Change listing data
★ ★ ★ ★ ★ ★ ★
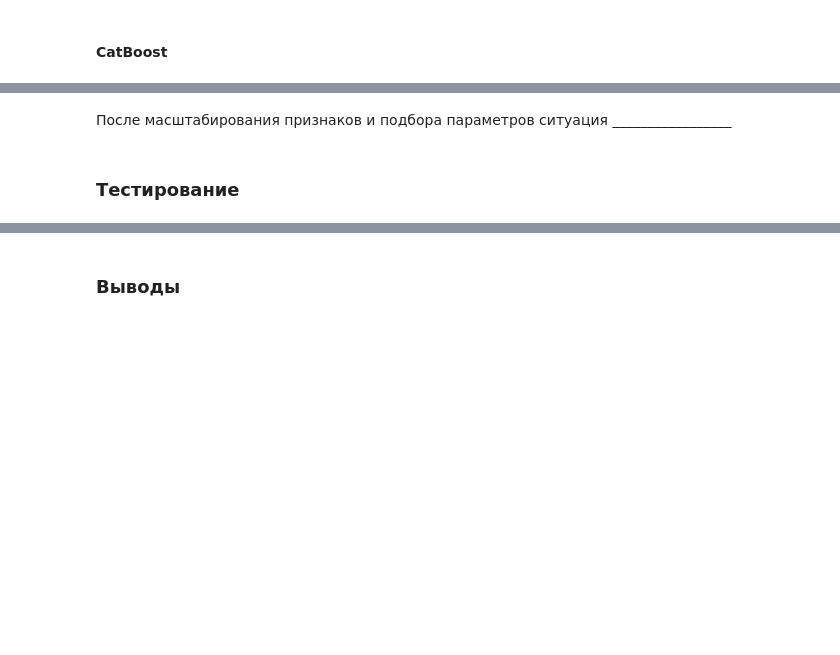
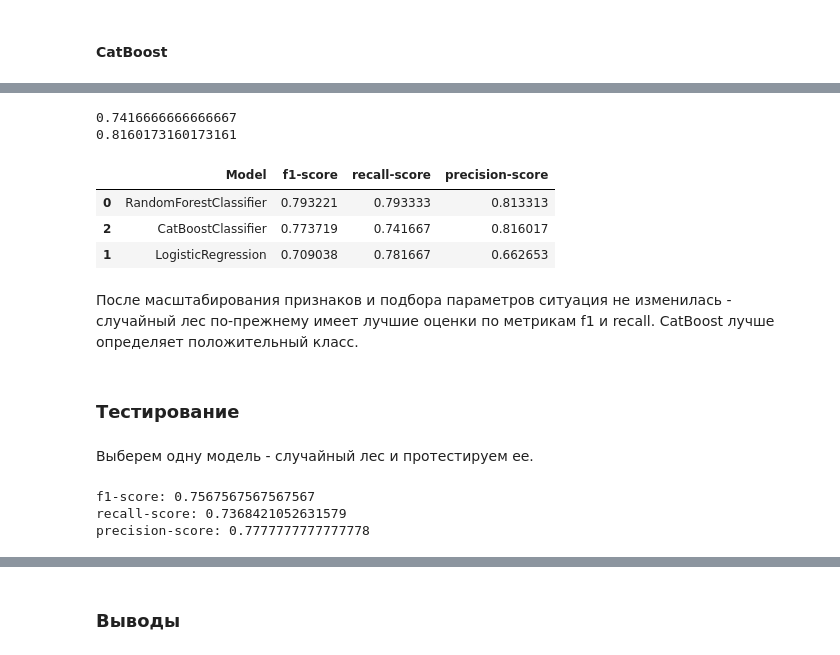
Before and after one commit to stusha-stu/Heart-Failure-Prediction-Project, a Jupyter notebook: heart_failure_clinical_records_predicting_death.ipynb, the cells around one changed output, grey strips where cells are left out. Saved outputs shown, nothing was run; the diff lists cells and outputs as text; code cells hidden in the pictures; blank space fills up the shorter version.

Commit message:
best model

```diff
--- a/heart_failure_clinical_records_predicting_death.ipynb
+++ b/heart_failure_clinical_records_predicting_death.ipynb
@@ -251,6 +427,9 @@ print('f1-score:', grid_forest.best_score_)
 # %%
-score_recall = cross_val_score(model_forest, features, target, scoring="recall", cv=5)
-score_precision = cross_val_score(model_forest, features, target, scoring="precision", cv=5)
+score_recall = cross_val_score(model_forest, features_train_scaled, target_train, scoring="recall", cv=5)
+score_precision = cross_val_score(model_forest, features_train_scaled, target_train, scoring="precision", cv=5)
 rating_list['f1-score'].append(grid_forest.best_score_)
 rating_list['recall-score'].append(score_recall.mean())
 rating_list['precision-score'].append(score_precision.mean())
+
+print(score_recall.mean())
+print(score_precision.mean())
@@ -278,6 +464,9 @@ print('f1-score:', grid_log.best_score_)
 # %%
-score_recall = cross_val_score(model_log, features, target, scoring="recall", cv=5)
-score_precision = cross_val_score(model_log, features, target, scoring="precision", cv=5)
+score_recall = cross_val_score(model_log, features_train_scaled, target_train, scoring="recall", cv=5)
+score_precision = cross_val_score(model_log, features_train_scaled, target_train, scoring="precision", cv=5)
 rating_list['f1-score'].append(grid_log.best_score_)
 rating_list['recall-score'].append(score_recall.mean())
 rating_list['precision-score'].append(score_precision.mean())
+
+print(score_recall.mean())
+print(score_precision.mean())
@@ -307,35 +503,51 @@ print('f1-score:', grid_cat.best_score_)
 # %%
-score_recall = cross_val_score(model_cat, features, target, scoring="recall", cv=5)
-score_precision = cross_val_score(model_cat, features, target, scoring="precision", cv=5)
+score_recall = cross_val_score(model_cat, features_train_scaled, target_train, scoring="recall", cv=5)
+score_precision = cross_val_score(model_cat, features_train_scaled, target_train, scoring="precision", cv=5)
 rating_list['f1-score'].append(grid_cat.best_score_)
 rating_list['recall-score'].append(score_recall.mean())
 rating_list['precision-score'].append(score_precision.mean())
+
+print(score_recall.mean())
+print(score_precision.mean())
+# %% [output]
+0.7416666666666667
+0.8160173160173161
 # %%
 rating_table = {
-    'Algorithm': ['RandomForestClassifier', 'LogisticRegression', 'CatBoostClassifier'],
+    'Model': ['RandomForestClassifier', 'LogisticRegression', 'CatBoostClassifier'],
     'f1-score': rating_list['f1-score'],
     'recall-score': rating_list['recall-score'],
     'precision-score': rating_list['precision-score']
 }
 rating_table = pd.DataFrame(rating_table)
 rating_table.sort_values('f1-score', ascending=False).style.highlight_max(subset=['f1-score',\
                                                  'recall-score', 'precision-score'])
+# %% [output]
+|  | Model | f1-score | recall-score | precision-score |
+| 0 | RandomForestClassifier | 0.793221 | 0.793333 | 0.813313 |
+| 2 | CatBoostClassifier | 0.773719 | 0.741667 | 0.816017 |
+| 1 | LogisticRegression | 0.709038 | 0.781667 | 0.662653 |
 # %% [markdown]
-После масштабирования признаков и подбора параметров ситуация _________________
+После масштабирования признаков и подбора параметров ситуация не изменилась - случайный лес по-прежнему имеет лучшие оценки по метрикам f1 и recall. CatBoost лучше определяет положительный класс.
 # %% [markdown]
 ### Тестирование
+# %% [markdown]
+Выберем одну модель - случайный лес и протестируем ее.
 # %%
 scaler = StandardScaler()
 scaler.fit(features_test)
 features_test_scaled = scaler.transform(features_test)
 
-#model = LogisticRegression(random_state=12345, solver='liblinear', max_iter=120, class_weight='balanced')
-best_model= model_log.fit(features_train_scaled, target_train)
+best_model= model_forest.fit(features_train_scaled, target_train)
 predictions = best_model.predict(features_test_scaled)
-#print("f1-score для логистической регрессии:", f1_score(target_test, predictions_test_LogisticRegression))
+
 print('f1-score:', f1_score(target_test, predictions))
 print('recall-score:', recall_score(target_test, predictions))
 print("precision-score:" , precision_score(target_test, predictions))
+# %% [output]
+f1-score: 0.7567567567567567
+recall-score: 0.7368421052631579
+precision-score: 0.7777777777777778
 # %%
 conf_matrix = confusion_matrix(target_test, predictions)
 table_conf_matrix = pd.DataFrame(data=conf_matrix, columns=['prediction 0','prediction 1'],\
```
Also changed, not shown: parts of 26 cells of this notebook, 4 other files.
★ ★ ★ ★ ★ ★ ★
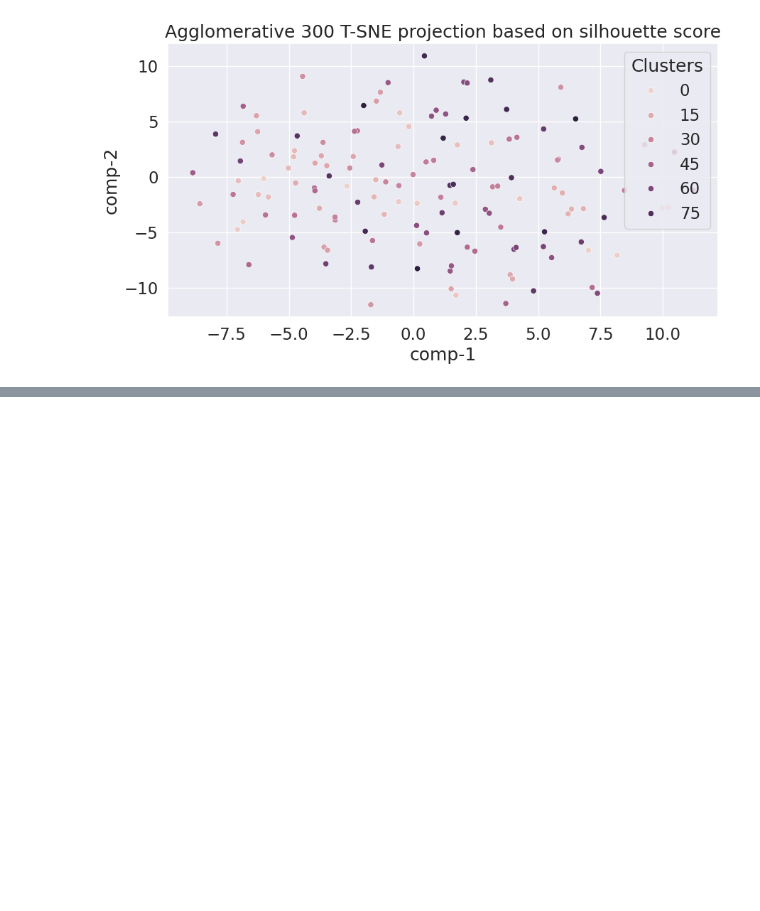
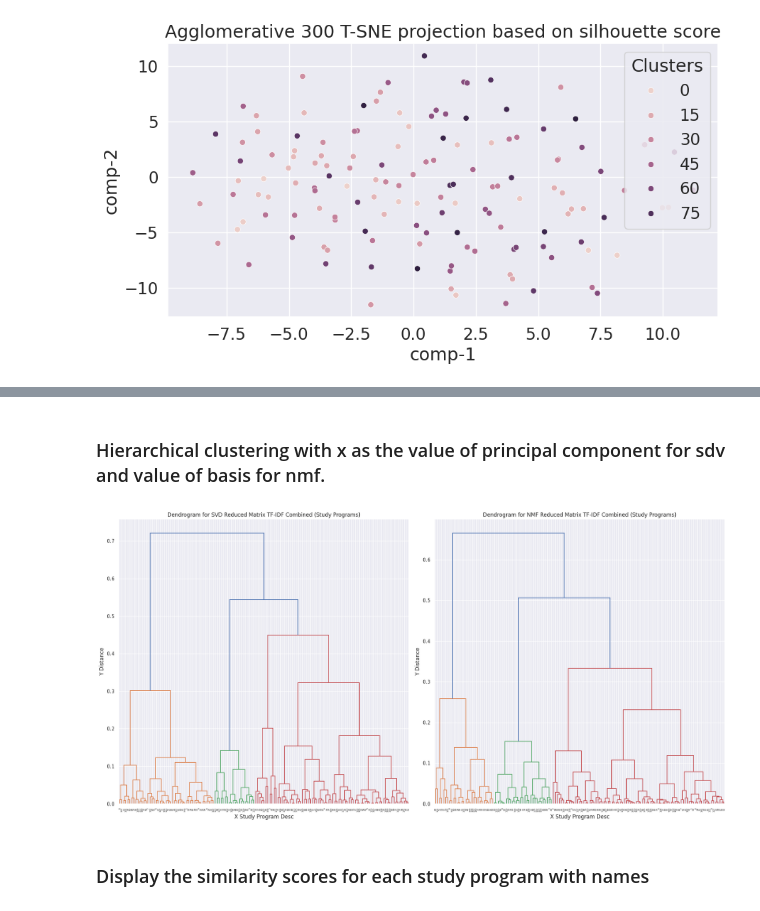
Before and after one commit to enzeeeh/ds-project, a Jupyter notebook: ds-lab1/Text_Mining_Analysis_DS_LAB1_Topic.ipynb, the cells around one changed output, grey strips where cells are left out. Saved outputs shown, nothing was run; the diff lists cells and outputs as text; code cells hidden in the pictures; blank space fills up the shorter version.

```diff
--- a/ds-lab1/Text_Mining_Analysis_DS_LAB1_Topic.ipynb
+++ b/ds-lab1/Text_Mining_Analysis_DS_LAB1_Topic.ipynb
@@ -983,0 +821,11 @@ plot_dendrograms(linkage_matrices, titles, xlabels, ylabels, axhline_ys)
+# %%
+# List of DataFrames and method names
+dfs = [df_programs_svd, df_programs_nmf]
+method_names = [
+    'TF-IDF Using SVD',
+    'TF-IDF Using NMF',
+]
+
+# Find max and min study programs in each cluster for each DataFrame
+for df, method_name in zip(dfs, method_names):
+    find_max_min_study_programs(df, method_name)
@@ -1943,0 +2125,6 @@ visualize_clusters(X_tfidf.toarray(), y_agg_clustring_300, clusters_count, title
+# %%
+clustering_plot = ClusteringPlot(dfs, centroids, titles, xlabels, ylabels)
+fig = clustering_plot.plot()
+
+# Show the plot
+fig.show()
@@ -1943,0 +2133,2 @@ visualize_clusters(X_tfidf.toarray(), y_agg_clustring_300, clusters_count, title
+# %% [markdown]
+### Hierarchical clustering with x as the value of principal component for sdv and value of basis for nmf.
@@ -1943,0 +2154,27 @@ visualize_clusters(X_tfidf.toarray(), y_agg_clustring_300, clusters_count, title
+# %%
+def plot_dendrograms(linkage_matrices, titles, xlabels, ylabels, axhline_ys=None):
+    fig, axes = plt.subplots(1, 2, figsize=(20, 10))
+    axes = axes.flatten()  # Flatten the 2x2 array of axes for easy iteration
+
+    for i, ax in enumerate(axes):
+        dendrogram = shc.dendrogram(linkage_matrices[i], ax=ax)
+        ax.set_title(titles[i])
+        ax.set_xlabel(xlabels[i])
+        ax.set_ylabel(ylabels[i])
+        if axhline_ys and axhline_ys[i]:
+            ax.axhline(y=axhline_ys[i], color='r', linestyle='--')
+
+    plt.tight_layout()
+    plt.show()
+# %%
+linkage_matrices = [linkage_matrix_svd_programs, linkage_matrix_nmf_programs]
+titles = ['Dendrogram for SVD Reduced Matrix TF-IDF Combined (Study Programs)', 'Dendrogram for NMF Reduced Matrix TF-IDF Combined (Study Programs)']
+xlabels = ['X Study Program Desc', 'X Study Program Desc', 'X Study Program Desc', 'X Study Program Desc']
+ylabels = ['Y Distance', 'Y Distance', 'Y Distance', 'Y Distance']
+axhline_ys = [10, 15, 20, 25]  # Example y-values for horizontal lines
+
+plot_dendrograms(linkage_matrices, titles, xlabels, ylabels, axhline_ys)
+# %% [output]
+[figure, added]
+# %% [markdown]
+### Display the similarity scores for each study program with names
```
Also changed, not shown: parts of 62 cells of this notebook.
★ ★ ★ ★ ★ ★ ★
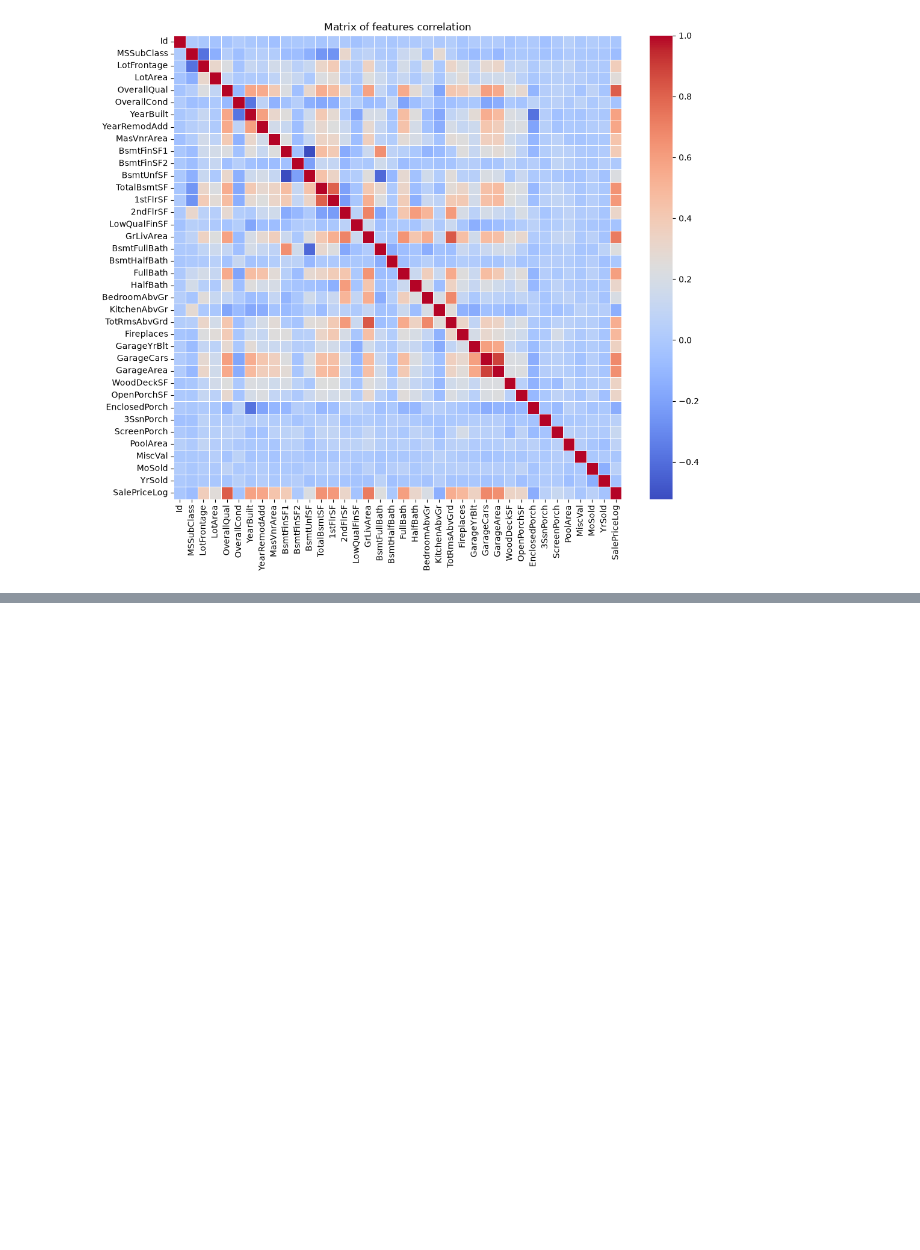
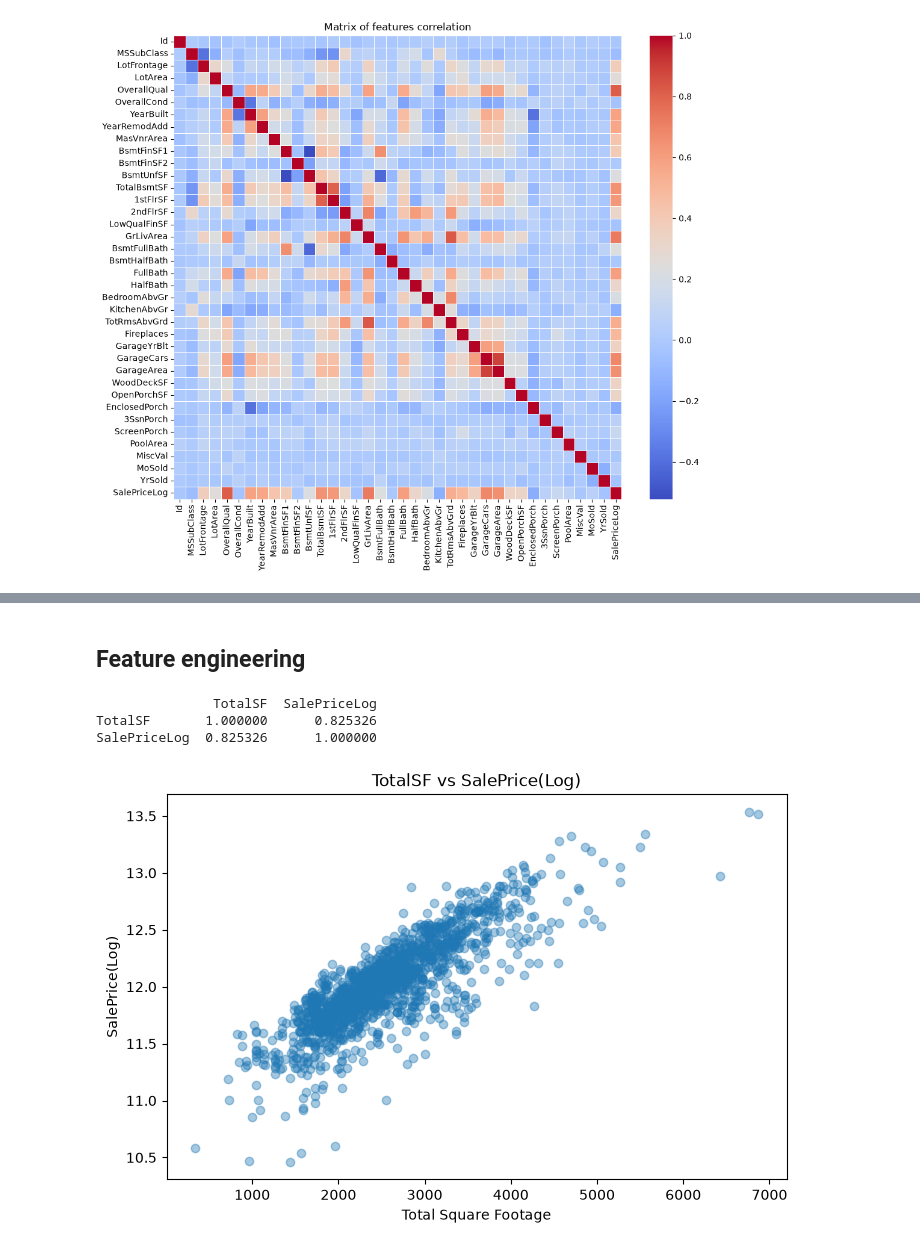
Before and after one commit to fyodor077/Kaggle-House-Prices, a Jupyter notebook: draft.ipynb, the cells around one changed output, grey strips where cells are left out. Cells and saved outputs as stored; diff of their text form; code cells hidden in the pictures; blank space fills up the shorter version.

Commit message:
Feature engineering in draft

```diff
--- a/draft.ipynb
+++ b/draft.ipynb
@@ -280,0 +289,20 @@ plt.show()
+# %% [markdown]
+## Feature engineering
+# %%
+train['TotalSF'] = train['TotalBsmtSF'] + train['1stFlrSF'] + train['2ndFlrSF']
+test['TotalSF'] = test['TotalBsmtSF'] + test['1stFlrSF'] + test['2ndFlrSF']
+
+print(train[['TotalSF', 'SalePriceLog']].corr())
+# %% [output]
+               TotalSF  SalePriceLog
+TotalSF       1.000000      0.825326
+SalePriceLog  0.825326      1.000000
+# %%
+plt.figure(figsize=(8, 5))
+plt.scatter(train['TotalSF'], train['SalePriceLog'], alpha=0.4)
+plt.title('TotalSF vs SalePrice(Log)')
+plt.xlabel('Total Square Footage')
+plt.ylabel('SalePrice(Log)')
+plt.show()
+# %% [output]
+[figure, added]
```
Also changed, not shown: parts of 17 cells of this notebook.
★ ★ ★ ★ ★ ★ ★
Supply the count of lines in the entries that include "version", and no other text.

:: Result ::
3